Atomic bomb testing in the New Mexico desert creates a lethal giant mutant strain of ants which naturally pose a grave threat to mankind's status as the dominant species on the planet. It's up to stalwart police sergeant James Whitmore, no-nonsense FBI agent James Arness, sweet, cranky, dynamic old entomologist Edmund Gwenn, and Gwenn's equally feisty daughter Joan Weldon to stop the deadly gigantic insects before it's too late.
Director Gordon Douglas, working from a smart, witty and literate script by Ted Sherdeman, expertly crafts one of the best, most creepy and effective of the many over-sized killer monster movies that were made in the 50's, starting things out on an arrestingly spooky and mysterious note with the marvelously atmospheric and enigmatic opening third before progressing with a fine bunch of potent set pieces (the exploration of a corpse-littered underground ant colony is memorably eerie) and culminating with a tense and thrilling climactic confrontation between the army and the ants in the Los Angeles sewer drains.
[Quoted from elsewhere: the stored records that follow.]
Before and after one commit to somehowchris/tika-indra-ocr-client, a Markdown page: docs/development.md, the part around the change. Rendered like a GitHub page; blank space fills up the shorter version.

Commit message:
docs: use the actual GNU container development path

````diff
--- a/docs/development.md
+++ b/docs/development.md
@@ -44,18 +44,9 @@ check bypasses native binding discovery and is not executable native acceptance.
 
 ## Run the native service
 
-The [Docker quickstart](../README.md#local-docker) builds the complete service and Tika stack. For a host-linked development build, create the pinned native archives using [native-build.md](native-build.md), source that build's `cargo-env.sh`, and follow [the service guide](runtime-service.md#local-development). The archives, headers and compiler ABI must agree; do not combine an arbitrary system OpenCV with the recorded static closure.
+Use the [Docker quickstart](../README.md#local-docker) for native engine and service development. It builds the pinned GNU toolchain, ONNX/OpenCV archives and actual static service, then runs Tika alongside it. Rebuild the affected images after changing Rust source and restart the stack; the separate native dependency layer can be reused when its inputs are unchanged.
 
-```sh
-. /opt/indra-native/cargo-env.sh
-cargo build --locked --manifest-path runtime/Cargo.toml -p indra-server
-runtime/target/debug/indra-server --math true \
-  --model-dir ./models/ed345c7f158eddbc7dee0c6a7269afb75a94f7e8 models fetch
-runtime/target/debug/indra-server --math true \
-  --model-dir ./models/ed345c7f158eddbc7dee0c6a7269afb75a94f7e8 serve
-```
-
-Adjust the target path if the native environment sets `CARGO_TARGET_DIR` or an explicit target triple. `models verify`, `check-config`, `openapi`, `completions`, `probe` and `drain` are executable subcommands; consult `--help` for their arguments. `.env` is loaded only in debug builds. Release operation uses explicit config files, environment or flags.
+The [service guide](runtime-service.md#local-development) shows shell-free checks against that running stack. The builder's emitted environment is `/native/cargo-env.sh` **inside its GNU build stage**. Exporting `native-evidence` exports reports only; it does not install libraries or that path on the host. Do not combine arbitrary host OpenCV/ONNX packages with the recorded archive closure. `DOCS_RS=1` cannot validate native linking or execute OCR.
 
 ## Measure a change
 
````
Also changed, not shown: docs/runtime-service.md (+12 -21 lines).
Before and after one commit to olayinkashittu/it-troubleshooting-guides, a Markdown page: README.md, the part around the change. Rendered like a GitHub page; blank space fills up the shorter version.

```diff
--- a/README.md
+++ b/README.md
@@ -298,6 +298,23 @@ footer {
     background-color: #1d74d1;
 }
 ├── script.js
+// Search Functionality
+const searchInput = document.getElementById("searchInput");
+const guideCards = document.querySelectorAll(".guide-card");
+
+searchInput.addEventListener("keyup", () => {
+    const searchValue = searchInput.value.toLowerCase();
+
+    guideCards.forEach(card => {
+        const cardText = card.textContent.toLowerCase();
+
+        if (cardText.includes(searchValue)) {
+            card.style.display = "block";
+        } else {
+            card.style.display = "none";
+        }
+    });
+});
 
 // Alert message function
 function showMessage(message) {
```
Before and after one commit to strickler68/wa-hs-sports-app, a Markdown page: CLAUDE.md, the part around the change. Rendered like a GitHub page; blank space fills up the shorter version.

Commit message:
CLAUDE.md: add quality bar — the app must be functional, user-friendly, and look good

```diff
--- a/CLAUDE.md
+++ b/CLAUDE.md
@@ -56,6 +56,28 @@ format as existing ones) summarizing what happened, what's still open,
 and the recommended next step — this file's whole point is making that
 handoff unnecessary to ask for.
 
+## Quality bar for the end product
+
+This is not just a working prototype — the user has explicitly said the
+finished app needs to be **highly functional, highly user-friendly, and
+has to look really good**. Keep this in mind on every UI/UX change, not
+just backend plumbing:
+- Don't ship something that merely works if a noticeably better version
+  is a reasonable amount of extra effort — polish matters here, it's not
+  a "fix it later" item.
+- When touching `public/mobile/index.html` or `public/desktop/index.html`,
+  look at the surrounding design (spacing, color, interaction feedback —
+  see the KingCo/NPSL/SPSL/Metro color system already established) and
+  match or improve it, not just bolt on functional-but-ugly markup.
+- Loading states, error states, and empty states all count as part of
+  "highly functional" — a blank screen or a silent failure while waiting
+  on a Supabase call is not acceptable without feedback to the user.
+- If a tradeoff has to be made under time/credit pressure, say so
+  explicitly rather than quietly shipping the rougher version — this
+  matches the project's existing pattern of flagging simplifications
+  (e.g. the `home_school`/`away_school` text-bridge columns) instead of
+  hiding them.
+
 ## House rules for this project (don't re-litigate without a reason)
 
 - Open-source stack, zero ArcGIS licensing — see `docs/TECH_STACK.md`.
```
Sid Hickox's exquisitely crisp black and white photography, Bronislau Kaper's perfectly ominous, brooding score, the excellent special effects, the grimly serious tone, the tightly streamlined narrative and the nicely low-key, naturalistic acting from a uniformly sound cast (Gwenn especially is a rip-snorting delight) further add to the picture's sterling quality. Popping up in cool small parts are Fess Barker as a twitchy airplane pilot, William Schallert as an ambulance attendant, Sandy Descher (one of the titular kids in Jack Arnold's "The Space Children") as a frightened little mute girl, Leonard Nimoy as an Air Force sergeant, Dub Taylor as a peppery railroad night watchman, and Olin Howlin (the first victim of the original "The Blob") as a funny boisterous drunk ("Make me a sergeant! Give me the booze!"). A simply terrific gem that's wholly worthy of its classic status. (IMDB Woodyanders)